[[ Data extracts open ]]

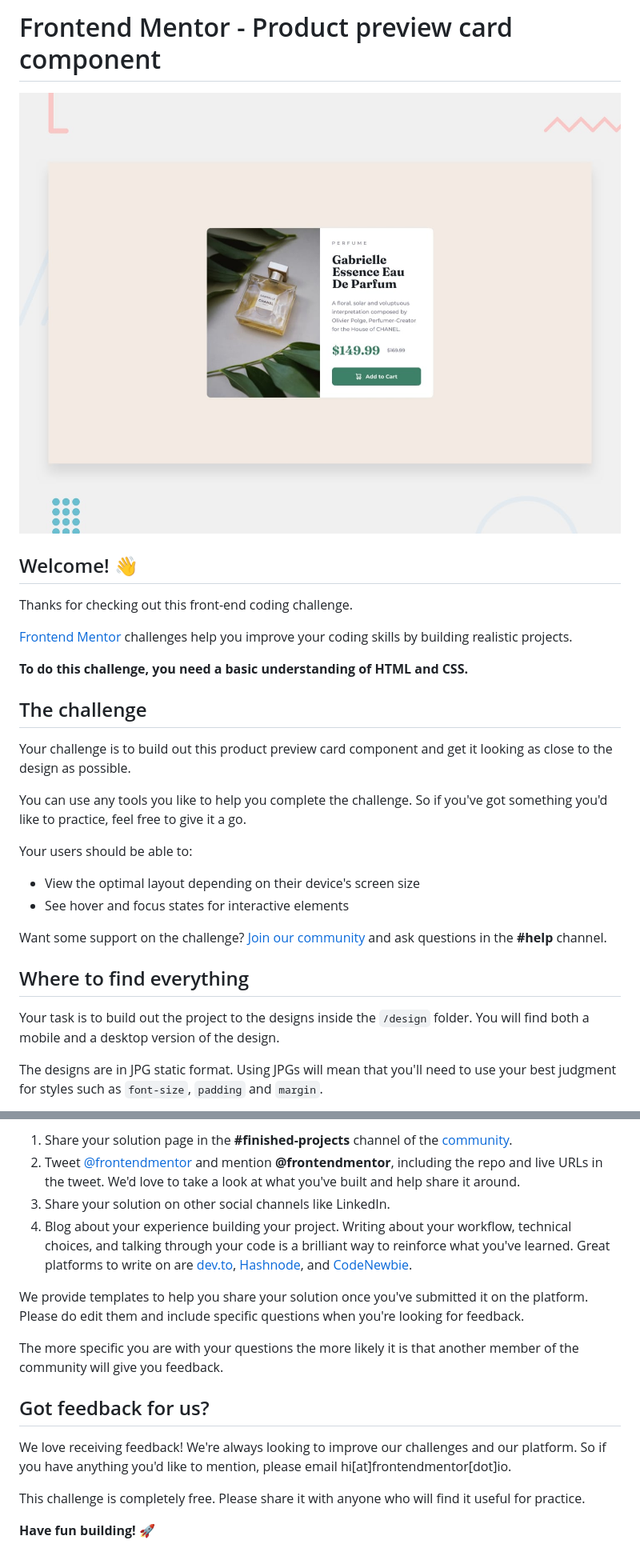
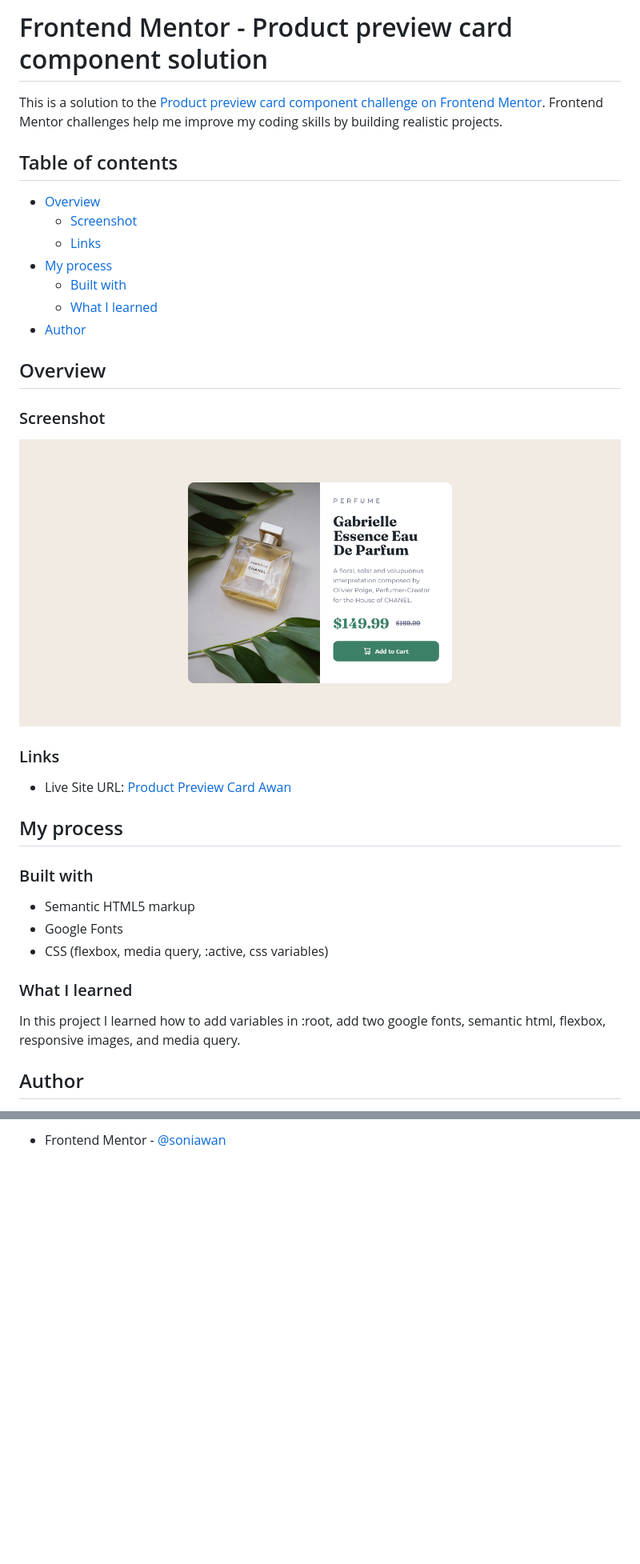
Before and after one commit to soniawan/product-preview-card-fem, a Markdown page: README.md, 2 parts joined by grey strips. Shown: that part at 80% size. Drawn GitHub-style; pictures changed too: images/Screenshot.png (added); blank space fills up the shorter version.

Commit message:
Update README.md content and add result image

```diff
--- a/README.md
+++ b/README.md
@@ -1,31 +1,38 @@
-# Frontend Mentor - Product preview card component
+# Frontend Mentor - Product preview card component solution
 
-![Design preview for the Product preview card component coding challenge](./design/desktop-preview.jpg)
+This is a solution to the [Product preview card component challenge on Frontend Mentor](https://www.frontendmentor.io/challenges/product-preview-card-component-GO7UmttRfa). Frontend Mentor challenges help me improve my coding skills by building realistic projects.
 
-## Welcome! 👋
+## Table of contents
 
-Thanks for checking out this front-end coding challenge.
+- [Overview](#overview)
+  - [Screenshot](#screenshot)
+  - [Links](#links)
+- [My process](#my-process)
+  - [Built with](#built-with)
+  - [What I learned](#what-i-learned)
+- [Author](#author)
 
-[Frontend Mentor](https://www.frontendmentor.io) challenges help you improve your coding skills by building realistic projects.
+## Overview
 
-**To do this challenge, you need a basic understanding of HTML and CSS.**
+### Screenshot
 
-## The challenge
+![Screenshot](./images/Screenshot.png)
 
-Your challenge is to build out this product preview card component and get it looking as close to the design as possible.
+### Links
 
-You can use any tools you like to help you complete the challenge. So if you've got something you'd like to practice, feel free to give it a go.
+- Live Site URL: [Product Preview Card Awan](https://product-preview-card-fem-two.vercel.app/)
 
-Your users should be able to:
+## My process
 
-- View the optimal layout depending on their device's screen size
-- See hover and focus states for interactive elements
+### Built with
 
-Want some support on the challenge? [Join our community](https://www.frontendmentor.io/community) and ask questions in the **#help** channel.
+- Semantic HTML5 markup
+- Google Fonts
+- CSS (flexbox, media query, :active, css variables)
 
-## Where to find everything
+### What I learned
 
-Your task is to build out the project to the designs inside the `/design` folder. You will find both a mobile and a desktop version of the design.
+In this project I learned how to add variables in :root, add two google fonts, semantic html, flexbox, responsive images, and media query.
 
-The designs are in JPG static format. Using JPGs will mean that you'll need to use your best judgment for styles such as `font-size`, `padding` and `margin`.
+## Author
 
@@ -77,16 +39 @@ There are multiple places you can share your solution:
-1. Share your solution page in the **#finished-projects** channel of the [community](https://www.frontendmentor.io/community).
-2. Tweet [@frontendmentor](https://twitter.com/frontendmentor) and mention **@frontendmentor**, including the repo and live URLs in the tweet. We'd love to take a look at what you've built and help share it around.
-3. Share your solution on other social channels like LinkedIn.
-4. Blog about your experience building your project. Writing about your workflow, technical choices, and talking through your code is a brilliant way to reinforce what you've learned. Great platforms to write on are [dev.to](https://dev.to/), [Hashnode](https://hashnode.com/), and [CodeNewbie](https://community.codenewbie.org/).
-
-We provide templates to help you share your solution once you've submitted it on the platform. Please do edit them and include specific questions when you're looking for feedback.
-
-The more specific you are with your questions the more likely it is that another member of the community will give you feedback.
-
-## Got feedback for us?
-
-We love receiving feedback! We're always looking to improve our challenges and our platform. So if you have anything you'd like to mention, please email hi[at]frontendmentor[dot]io.
-
-This challenge is completely free. Please share it with anyone who will find it useful for practice.
-
-**Have fun building!** 🚀
+- Frontend Mentor - [@soniawan](https://www.frontendmentor.io/profile/soniawan)
```
Also changed, not shown: other parts of README.md (+0 -45 lines).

[[ Data extracts closed ]]

▸ Prompt
In the records above, find every line that contains the word "card" and copy it.

▸ Answer to this problem
Before and after one commit to soniawan/product-preview-card-fem, a Markdown page: README.md, 2 parts joined by grey strips. Shown: that part at 80% size. Drawn GitHub-style; pictures changed too: images/Screenshot.png (added); blank space fills up the shorter version.
-# Frontend Mentor - Product preview card component
+# Frontend Mentor - Product preview card component solution
-![Design preview for the Product preview card component coding challenge](./design/desktop-preview.jpg)
+This is a solution to the [Product preview card component challenge on Frontend Mentor](https://www.frontendmentor.io/challenges/product-preview-card-component-GO7UmttRfa). Frontend Mentor challenges help me improve my coding skills by building realistic projects.
-Your challenge is to build out this product preview card component and get it looking as close to the design as possible.
+- Live Site URL: [Product Preview Card Awan](https://product-preview-card-fem-two.vercel.app/)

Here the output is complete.